ABOUT THIS EXERCISE: The response must match the data below exactly, line for line.
··· EXERCISE MATERIAL
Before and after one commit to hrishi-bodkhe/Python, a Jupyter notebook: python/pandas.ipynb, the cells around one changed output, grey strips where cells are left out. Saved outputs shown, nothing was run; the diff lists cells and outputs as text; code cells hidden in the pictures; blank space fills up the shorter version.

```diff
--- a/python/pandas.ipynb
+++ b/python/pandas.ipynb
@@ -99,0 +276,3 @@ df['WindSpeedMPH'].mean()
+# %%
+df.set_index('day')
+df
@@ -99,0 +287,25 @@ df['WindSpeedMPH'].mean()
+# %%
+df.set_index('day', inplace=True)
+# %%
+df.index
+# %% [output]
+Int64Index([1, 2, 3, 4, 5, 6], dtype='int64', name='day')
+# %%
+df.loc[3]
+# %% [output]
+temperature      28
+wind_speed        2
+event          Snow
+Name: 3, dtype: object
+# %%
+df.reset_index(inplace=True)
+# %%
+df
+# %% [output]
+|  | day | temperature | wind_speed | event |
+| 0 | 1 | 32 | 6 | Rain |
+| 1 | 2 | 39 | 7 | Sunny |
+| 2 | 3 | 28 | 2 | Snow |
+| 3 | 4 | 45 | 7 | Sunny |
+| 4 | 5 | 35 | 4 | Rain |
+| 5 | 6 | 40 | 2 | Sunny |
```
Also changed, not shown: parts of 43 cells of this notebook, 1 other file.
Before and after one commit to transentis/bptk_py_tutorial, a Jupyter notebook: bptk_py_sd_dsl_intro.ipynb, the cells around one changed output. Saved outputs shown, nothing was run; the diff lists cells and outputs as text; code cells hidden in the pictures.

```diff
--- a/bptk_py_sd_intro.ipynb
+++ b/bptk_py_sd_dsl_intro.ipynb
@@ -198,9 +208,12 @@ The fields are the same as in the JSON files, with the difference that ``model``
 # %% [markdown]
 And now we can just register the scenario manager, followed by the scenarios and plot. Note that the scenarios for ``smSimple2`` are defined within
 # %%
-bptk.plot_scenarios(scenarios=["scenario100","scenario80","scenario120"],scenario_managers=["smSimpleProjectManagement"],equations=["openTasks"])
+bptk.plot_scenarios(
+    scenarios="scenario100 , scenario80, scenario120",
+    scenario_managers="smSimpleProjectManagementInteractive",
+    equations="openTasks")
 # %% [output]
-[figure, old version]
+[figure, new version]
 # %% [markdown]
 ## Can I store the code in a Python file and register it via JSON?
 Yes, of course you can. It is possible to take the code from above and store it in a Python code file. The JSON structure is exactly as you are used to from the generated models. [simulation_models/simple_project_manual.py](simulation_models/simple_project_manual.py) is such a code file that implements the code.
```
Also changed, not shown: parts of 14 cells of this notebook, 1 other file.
······
OUTPUT OF THE TASK:
Before and after one commit to hrishi-bodkhe/Python, a Jupyter notebook: python/pandas.ipynb, the cells around one changed output, grey strips where cells are left out. Saved outputs shown, nothing was run; the diff lists cells and outputs as text; code cells hidden in the pictures; blank space fills up the shorter version.

```diff
--- a/python/pandas.ipynb
+++ b/python/pandas.ipynb
@@ -99,0 +276,3 @@ df['WindSpeedMPH'].mean()
+# %%
+df.set_index('day')
+df
@@ -99,0 +287,25 @@ df['WindSpeedMPH'].mean()
+# %%
+df.set_index('day', inplace=True)
+# %%
+df.index
+# %% [output]
+Int64Index([1, 2, 3, 4, 5, 6], dtype='int64', name='day')
+# %%
+df.loc[3]
+# %% [output]
+temperature      28
+wind_speed        2
+event          Snow
+Name: 3, dtype: object
+# %%
+df.reset_index(inplace=True)
+# %%
+df
+# %% [output]
+|  | day | temperature | wind_speed | event |
+| 0 | 1 | 32 | 6 | Rain |
+| 1 | 2 | 39 | 7 | Sunny |
+| 2 | 3 | 28 | 2 | Snow |
+| 3 | 4 | 45 | 7 | Sunny |
+| 4 | 5 | 35 | 4 | Rain |
+| 5 | 6 | 40 | 2 | Sunny |
```
Also changed, not shown: parts of 43 cells of this notebook, 1 other file.
Before and after one commit to transentis/bptk_py_tutorial, a Jupyter notebook: bptk_py_sd_dsl_intro.ipynb, the cells around one changed output. Saved outputs shown, nothing was run; the diff lists cells and outputs as text; code cells hidden in the pictures.

```diff
--- a/bptk_py_sd_intro.ipynb
+++ b/bptk_py_sd_dsl_intro.ipynb
@@ -198,9 +208,12 @@ The fields are the same as in the JSON files, with the difference that ``model``
 # %% [markdown]
 And now we can just register the scenario manager, followed by the scenarios and plot. Note that the scenarios for ``smSimple2`` are defined within
 # %%
-bptk.plot_scenarios(scenarios=["scenario100","scenario80","scenario120"],scenario_managers=["smSimpleProjectManagement"],equations=["openTasks"])
+bptk.plot_scenarios(
+    scenarios="scenario100 , scenario80, scenario120",
+    scenario_managers="smSimpleProjectManagementInteractive",
+    equations="openTasks")
 # %% [output]
-[figure, old version]
+[figure, new version]
 # %% [markdown]
 ## Can I store the code in a Python file and register it via JSON?
 Yes, of course you can. It is possible to take the code from above and store it in a Python code file. The JSON structure is exactly as you are used to from the generated models. [simulation_models/simple_project_manual.py](simulation_models/simple_project_manual.py) is such a code file that implements the code.
```
Also changed, not shown: parts of 14 cells of this notebook, 1 other file.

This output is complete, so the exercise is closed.